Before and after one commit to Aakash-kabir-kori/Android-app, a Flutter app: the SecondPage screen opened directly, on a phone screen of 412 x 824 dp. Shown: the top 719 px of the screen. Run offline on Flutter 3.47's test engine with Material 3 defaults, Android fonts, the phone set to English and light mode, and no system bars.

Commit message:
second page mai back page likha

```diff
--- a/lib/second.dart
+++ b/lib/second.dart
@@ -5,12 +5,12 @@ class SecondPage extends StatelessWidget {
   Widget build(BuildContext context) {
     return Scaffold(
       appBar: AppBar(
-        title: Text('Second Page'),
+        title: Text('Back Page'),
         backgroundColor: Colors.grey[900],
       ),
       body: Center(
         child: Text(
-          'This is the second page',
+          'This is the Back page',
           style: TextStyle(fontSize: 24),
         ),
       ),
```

··········

Those lines of the records that contain the string "SecondPage" should be identified and copied.

Before and after one commit to Aakash-kabir-kori/Android-app, a Flutter app: the SecondPage screen opened directly, on a phone screen of 412 x 824 dp. Shown: the top 719 px of the screen. Run offline on Flutter 3.47's test engine with Material 3 defaults, Android fonts, the phone set to English and light mode, and no system bars.
@@ -5,12 +5,12 @@ class SecondPage extends StatelessWidget {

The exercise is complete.